» INFORMATION SHOWN:
◇ ◇ ◇

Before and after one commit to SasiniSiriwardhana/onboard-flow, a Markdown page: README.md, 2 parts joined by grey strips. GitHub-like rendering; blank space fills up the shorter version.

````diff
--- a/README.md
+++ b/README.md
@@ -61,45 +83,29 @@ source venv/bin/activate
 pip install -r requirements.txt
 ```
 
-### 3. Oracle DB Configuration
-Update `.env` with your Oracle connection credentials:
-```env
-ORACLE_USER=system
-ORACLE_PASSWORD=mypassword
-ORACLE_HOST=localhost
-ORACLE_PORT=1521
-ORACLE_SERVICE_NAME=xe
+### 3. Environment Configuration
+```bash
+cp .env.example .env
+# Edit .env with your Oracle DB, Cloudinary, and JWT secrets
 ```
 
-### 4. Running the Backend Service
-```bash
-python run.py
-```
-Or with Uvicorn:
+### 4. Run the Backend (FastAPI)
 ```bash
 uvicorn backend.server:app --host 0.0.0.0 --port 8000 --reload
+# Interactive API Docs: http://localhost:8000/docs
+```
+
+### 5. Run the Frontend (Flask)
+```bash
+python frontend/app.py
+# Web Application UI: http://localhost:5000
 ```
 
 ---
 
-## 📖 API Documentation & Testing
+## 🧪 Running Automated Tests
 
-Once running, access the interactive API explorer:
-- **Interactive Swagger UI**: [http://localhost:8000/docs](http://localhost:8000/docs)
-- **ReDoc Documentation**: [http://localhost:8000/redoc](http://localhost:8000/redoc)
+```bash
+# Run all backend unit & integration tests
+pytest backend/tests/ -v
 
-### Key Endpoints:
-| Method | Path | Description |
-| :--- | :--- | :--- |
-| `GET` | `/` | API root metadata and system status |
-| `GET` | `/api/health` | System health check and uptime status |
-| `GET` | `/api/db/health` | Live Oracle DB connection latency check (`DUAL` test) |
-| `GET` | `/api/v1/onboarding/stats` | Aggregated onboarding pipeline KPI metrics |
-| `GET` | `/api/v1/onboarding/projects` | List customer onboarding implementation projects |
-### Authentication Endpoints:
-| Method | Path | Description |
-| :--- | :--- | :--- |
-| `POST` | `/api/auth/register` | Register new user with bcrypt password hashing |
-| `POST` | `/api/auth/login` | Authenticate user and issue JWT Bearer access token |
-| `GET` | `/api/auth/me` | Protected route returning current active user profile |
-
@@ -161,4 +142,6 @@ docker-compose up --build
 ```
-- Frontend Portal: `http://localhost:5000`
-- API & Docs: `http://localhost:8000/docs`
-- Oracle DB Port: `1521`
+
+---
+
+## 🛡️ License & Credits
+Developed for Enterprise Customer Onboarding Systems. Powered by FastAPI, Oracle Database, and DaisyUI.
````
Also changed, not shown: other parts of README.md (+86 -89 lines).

◇ ◇ ◇

» TASK DETAILS: Exactly the lines from the one containing "user profile |" to the final line of the data, both included, should be printed, and nothing more.

» RESPONSE:
-| `GET` | `/api/auth/me` | Protected route returning current active user profile |
-
@@ -161,4 +142,6 @@ docker-compose up --build
 ```
-- Frontend Portal: `http://localhost:5000`
-- API & Docs: `http://localhost:8000/docs`
-- Oracle DB Port: `1521`
+
+---
+
+## 🛡️ License & Credits
+Developed for Enterprise Customer Onboarding Systems. Powered by FastAPI, Oracle Database, and DaisyUI.
````
Also changed, not shown: other parts of README.md (+86 -89 lines).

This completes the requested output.